- [Task statement] Please copy out the lines in the entries that contain "height".

Front-end code change data

▽

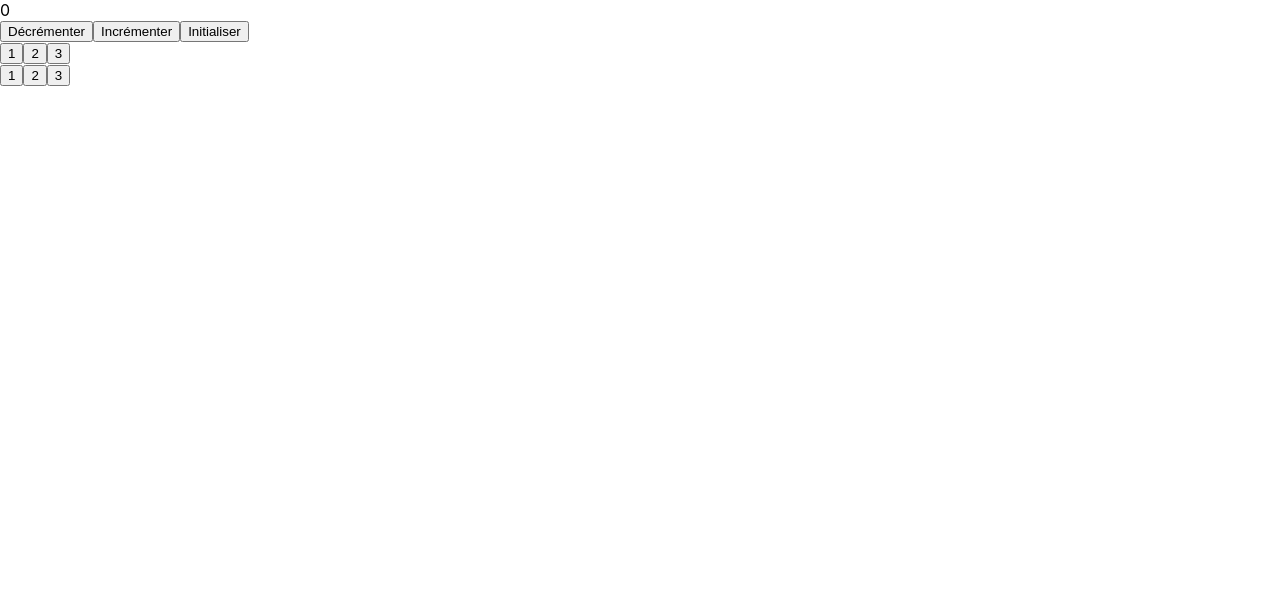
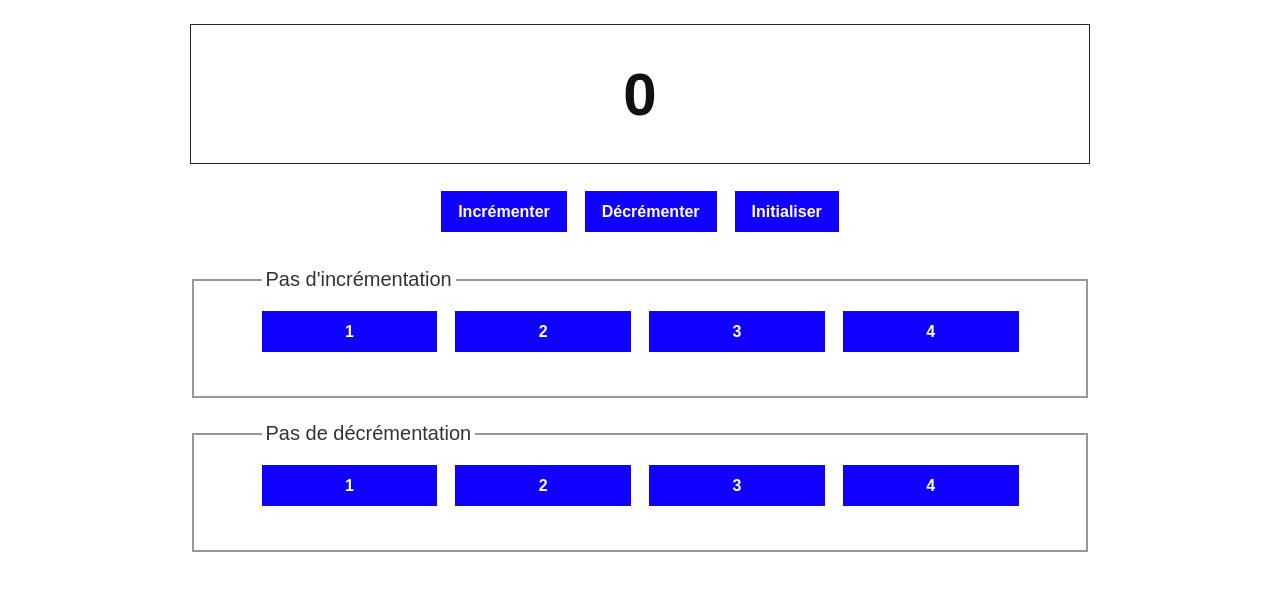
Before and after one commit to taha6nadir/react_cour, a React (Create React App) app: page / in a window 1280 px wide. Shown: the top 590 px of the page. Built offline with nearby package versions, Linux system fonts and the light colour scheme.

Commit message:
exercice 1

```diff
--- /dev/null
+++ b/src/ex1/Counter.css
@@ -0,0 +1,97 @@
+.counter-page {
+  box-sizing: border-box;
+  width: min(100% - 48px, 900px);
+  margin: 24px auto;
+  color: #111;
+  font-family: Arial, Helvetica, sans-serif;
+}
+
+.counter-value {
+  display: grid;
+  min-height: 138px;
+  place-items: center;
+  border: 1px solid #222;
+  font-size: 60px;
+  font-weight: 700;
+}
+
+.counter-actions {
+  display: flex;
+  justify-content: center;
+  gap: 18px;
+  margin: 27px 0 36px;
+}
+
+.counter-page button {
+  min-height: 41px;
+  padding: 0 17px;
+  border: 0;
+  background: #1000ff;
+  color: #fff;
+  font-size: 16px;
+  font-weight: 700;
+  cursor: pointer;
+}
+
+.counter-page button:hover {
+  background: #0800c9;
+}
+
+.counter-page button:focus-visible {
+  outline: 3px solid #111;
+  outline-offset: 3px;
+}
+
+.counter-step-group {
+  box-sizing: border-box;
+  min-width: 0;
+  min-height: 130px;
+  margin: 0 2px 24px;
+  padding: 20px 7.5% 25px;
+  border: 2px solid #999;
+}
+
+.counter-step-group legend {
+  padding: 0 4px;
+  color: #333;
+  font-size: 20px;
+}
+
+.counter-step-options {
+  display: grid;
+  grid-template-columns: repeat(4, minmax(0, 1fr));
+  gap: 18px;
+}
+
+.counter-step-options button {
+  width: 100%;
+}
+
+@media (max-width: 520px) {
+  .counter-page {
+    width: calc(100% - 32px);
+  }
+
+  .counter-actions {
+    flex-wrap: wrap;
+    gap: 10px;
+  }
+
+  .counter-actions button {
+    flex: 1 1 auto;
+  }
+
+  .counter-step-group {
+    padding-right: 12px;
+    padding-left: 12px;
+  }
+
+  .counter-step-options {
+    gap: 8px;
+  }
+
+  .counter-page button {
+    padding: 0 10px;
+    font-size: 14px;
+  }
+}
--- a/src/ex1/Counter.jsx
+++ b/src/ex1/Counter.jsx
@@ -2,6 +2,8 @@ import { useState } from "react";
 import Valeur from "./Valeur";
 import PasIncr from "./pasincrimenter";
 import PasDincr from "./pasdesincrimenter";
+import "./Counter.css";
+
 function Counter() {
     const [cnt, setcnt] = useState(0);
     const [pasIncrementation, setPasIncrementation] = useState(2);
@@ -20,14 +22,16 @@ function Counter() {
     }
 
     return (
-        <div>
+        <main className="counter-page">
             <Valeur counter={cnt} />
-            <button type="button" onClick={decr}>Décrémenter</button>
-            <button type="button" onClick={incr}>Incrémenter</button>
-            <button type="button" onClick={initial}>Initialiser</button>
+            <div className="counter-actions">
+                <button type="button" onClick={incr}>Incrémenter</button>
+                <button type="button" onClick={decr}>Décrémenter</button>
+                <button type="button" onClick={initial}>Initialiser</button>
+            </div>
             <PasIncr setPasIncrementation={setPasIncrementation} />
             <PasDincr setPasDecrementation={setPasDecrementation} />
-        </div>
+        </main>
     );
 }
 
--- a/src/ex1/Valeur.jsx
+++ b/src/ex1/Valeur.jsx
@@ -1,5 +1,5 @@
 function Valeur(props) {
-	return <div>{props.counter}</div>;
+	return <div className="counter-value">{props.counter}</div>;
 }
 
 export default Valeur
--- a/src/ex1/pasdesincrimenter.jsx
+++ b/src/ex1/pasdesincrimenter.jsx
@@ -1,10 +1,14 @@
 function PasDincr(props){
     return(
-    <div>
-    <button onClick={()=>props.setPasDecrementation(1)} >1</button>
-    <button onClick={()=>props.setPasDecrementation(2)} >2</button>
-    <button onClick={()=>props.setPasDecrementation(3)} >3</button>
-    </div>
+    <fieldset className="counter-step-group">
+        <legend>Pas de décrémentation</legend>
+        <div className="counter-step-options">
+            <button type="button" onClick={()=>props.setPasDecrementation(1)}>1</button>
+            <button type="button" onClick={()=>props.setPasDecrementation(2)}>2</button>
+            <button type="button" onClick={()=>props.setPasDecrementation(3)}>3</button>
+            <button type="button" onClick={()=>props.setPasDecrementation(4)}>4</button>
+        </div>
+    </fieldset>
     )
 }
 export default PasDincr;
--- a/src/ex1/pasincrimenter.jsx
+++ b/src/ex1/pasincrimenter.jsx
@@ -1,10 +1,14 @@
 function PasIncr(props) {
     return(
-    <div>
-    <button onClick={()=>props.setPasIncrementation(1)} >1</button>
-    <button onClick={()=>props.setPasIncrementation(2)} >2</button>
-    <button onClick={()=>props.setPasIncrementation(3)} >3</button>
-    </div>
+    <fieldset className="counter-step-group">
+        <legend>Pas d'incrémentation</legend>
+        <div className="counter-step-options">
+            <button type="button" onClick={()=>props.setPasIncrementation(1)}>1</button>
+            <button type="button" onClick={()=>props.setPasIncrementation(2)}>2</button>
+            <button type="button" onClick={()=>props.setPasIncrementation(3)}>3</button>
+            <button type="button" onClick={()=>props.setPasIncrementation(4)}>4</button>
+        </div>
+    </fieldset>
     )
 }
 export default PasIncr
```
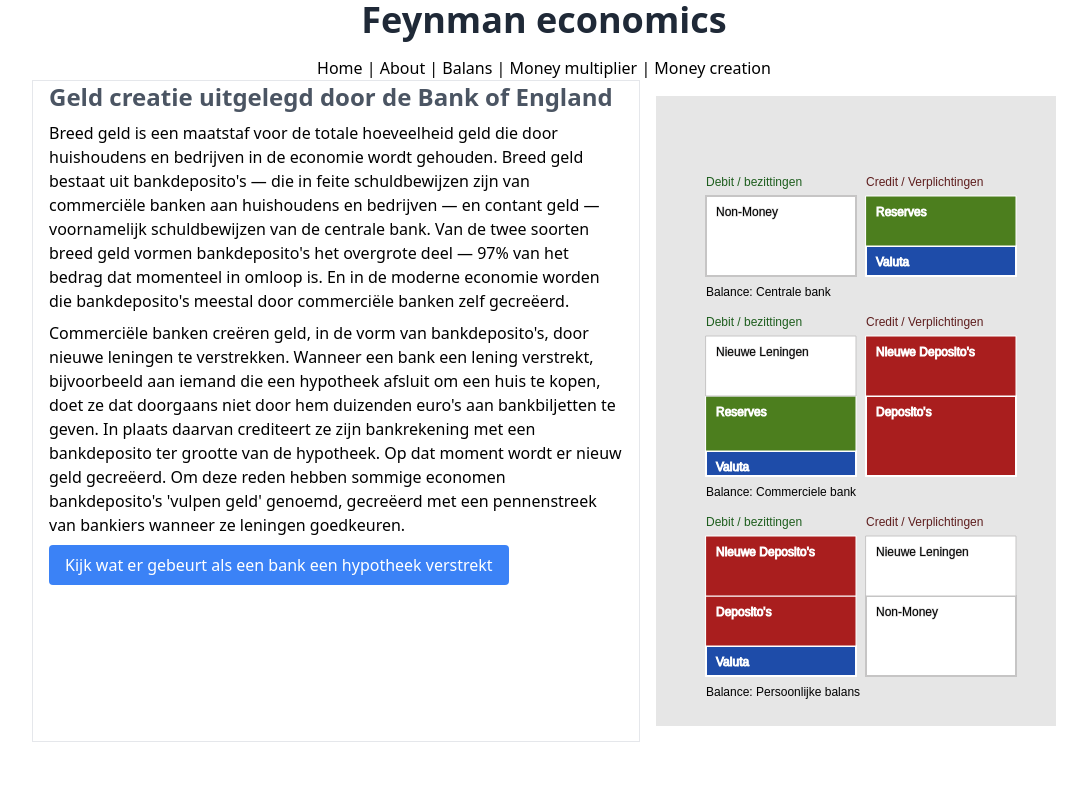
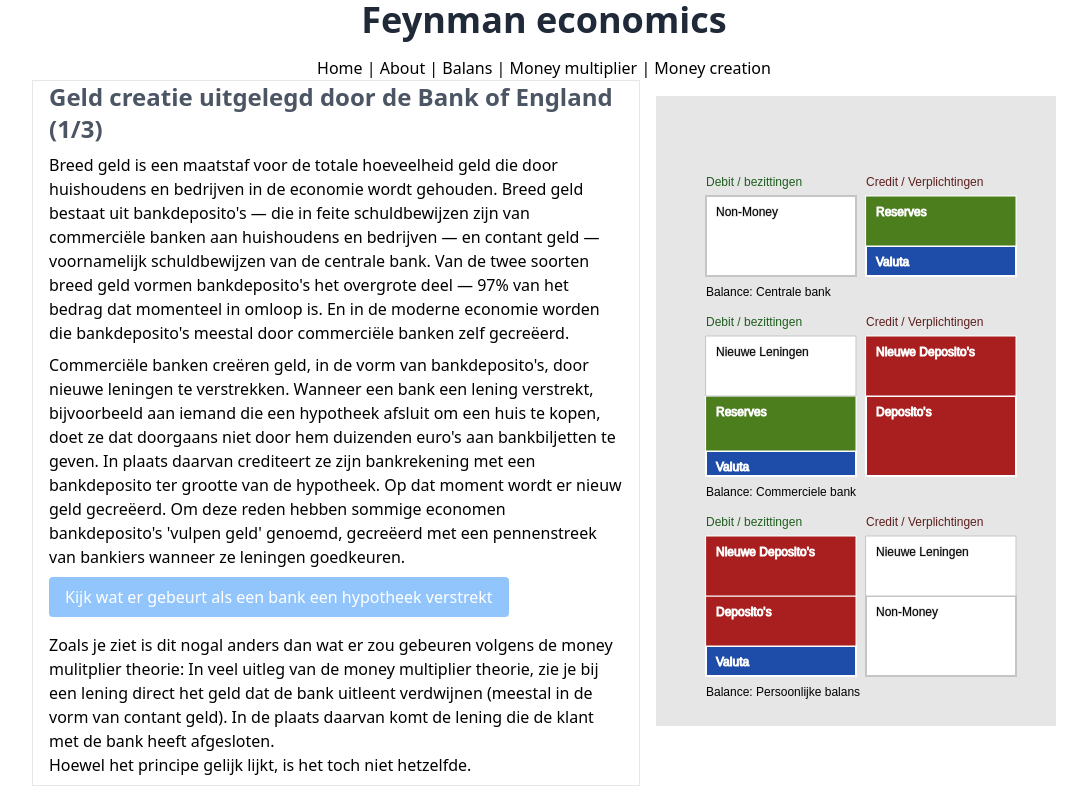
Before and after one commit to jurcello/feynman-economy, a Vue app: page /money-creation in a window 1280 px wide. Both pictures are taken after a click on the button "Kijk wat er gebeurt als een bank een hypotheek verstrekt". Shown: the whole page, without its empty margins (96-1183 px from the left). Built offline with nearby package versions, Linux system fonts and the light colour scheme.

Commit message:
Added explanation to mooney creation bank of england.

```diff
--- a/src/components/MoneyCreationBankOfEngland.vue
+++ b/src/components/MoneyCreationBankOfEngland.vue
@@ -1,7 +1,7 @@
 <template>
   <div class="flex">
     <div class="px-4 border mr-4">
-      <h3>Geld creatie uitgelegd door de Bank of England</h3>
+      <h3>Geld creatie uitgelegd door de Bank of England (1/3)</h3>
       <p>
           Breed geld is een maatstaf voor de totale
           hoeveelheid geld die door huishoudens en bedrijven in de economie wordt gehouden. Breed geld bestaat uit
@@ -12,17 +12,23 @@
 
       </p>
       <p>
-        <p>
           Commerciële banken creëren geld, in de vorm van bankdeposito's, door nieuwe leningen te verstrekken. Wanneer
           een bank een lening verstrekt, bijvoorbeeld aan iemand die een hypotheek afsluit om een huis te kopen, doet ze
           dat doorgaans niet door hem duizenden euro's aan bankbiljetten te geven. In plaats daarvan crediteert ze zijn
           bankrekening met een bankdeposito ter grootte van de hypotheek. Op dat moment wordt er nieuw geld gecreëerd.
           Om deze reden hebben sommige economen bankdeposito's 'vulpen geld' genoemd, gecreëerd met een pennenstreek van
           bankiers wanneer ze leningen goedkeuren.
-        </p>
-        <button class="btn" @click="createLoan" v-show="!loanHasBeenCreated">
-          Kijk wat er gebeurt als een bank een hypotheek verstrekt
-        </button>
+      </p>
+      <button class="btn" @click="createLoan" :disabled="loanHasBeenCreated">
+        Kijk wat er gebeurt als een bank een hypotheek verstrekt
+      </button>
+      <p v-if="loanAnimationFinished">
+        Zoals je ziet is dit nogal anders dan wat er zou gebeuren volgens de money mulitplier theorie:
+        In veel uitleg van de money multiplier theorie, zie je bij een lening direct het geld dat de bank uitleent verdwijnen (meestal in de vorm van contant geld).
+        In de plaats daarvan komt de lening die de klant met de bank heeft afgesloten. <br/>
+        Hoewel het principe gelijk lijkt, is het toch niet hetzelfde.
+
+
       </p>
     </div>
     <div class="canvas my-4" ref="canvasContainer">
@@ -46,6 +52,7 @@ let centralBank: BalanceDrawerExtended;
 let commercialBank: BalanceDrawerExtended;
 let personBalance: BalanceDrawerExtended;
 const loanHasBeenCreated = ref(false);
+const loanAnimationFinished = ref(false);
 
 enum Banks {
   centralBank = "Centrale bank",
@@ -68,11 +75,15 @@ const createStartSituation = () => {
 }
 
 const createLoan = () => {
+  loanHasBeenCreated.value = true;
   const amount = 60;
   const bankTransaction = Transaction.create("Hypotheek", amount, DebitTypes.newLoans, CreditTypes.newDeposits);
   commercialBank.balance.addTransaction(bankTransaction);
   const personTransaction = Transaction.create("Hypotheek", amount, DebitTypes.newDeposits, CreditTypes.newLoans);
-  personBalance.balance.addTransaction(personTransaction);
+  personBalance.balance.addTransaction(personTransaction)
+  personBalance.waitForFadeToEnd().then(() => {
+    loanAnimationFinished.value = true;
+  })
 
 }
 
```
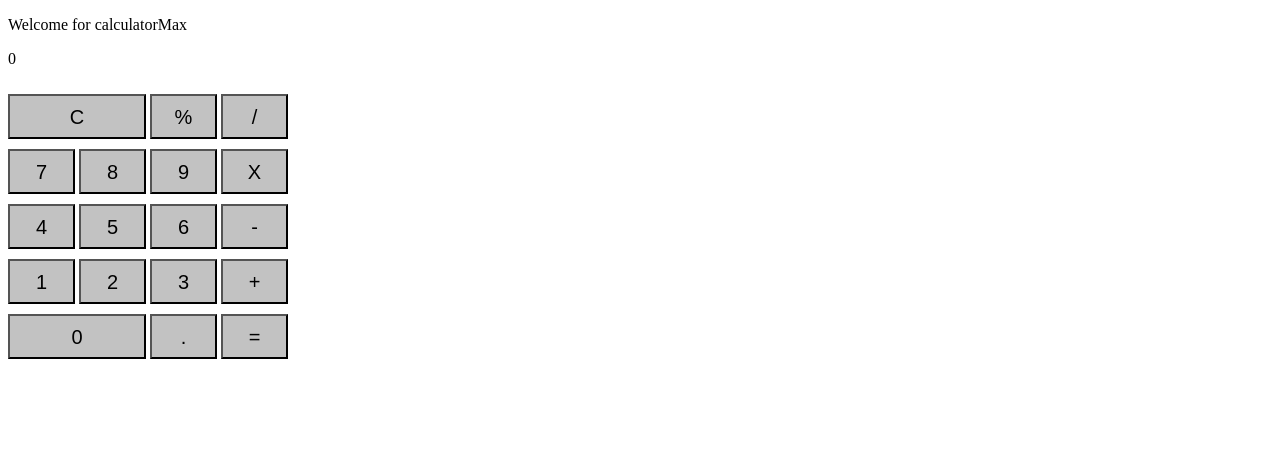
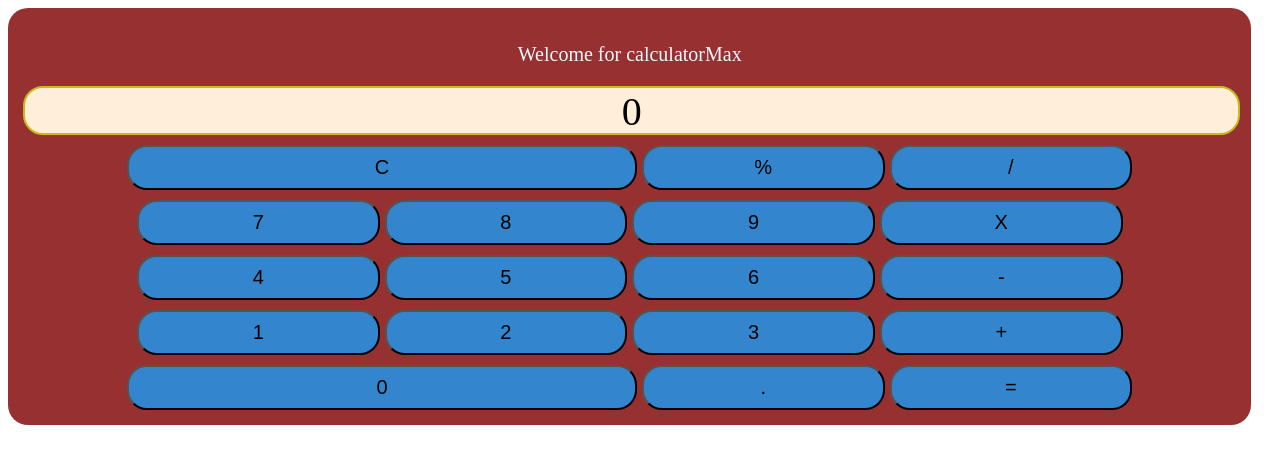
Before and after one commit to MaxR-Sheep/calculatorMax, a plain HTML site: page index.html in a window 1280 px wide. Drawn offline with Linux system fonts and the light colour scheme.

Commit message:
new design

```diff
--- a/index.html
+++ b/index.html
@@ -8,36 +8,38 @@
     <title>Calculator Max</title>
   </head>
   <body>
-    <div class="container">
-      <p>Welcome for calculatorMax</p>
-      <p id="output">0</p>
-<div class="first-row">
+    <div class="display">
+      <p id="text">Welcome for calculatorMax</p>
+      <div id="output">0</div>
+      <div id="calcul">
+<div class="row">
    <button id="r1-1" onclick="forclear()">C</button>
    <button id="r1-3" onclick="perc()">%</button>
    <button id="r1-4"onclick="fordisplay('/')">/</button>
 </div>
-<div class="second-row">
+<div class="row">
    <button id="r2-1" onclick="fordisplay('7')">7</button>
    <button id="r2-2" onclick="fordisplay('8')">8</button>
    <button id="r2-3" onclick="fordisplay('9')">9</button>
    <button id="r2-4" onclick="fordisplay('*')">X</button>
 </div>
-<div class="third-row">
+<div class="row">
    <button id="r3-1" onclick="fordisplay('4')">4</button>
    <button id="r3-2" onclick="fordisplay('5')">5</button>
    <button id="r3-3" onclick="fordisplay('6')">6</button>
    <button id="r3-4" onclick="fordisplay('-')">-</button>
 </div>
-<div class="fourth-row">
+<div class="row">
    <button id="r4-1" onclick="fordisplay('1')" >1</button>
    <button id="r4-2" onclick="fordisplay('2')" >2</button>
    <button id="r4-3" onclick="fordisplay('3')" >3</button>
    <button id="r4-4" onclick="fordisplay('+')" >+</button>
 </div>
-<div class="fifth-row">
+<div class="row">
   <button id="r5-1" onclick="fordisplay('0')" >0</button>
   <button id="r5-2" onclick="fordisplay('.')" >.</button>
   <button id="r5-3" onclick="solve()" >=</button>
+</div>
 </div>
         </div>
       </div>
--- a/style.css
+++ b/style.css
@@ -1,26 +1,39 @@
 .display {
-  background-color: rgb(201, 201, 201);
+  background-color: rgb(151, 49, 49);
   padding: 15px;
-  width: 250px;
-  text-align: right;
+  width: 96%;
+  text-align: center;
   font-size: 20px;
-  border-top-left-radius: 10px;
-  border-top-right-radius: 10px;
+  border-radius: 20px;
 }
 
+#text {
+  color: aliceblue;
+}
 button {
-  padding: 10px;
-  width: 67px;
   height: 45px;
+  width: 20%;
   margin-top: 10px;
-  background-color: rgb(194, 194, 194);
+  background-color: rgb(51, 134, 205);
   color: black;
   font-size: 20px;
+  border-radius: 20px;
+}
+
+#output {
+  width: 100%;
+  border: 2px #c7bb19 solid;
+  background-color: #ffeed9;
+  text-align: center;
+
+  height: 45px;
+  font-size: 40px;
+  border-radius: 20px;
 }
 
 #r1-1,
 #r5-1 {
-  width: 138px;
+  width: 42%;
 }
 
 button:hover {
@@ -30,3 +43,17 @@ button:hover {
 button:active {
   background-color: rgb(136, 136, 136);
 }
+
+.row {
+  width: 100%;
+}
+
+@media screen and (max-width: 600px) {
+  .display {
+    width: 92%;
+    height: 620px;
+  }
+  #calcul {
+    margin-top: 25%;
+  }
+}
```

△

- [Task answer]
+  min-height: 138px;
+  min-height: 41px;
+  min-height: 130px;
   height: 45px;
+  height: 45px;
+    height: 620px;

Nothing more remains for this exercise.